Pull out all lines from the listing below in which the word "rectangle" appears.
- - - - -
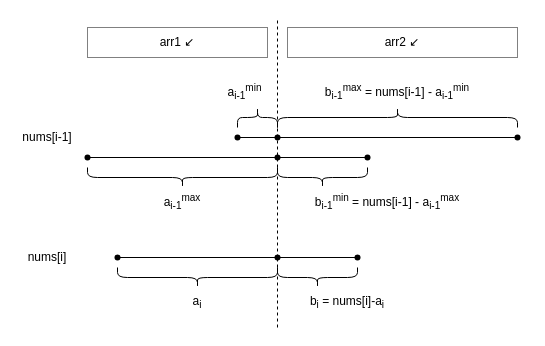
Before: source/coding/3250-find-the-count-of-monotonic-pairs-i/cnt-i-a.drawio in calfzhou/gocalf.com, a draw.io diagram. Source tidied: cells renumbered, new cells numbered last; positions are measured from the earlier drawing's top-left corner, leaving out a move shared by most shapes. Both pictures are drawn from the tidied source at 100%, with x=0, y=0 at pixel (17, -3).
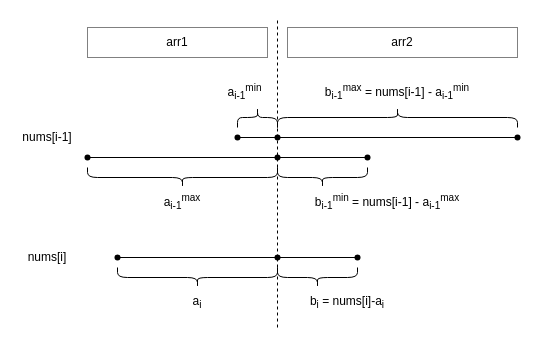
The same page after the edit.

Diff of the diagram source:
```diff
@@
-    <mxCell id="3" value="arr1 ↙" style="text;html=1;align=center;verticalAlign=middle;whiteSpace=wrap;rounded=0;strokeColor=default;dashed=1;dashPattern=1 1;" parent="1" vertex="1">
+    <mxCell id="3" value="arr1" style="text;html=1;align=center;verticalAlign=middle;whiteSpace=wrap;rounded=0;strokeColor=default;dashed=1;dashPattern=1 1;" parent="1" vertex="1">
       <mxGeometry x="70" y="30" width="180" height="30" as="geometry" />
     </mxCell>
-    <mxCell id="4" value="arr2 ↙" style="text;html=1;align=center;verticalAlign=middle;whiteSpace=wrap;rounded=0;strokeColor=default;dashed=1;dashPattern=1 1;" parent="1" vertex="1">
+    <mxCell id="4" value="arr2" style="text;html=1;align=center;verticalAlign=middle;whiteSpace=wrap;rounded=0;strokeColor=default;dashed=1;dashPattern=1 1;" parent="1" vertex="1">
       <mxGeometry x="270" y="30" width="230" height="30" as="geometry" />
     </mxCell>
```
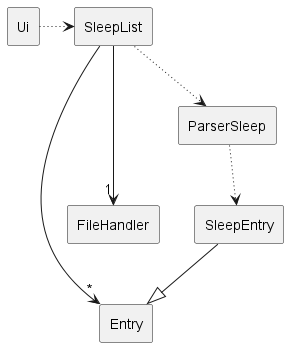
This is docs/assets/sleep.png from AY2324S2-CS2113-F15-2/tp, a PlantUML export, as it was before one commit.
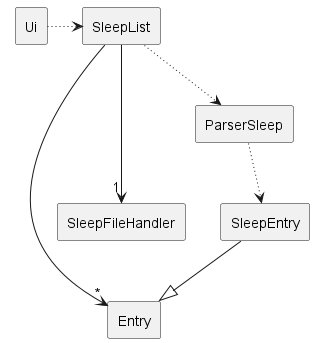
Later version of the same file.

Commit message:
update DG with new filehandler classes

The edit, as a diff of the source:
```diff
@@ -4,12 +4,12 @@
 rectangle SleepEntry
 
 rectangle Entry
-rectangle FileHandler
+rectangle SleepFileHandler
 rectangle Ui
 rectangle ParserSleep
 
 SleepList --> "*" Entry
-SleepList ---> "1" FileHandler
+SleepList ---> "1" SleepFileHandler
 SleepList --[dotted]> ParserSleep
 
 Ui -[dotted]> SleepList
```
- - - - -
**Written reply:**
 rectangle SleepEntry
 rectangle Entry
-rectangle FileHandler
+rectangle SleepFileHandler
 rectangle Ui
 rectangle ParserSleep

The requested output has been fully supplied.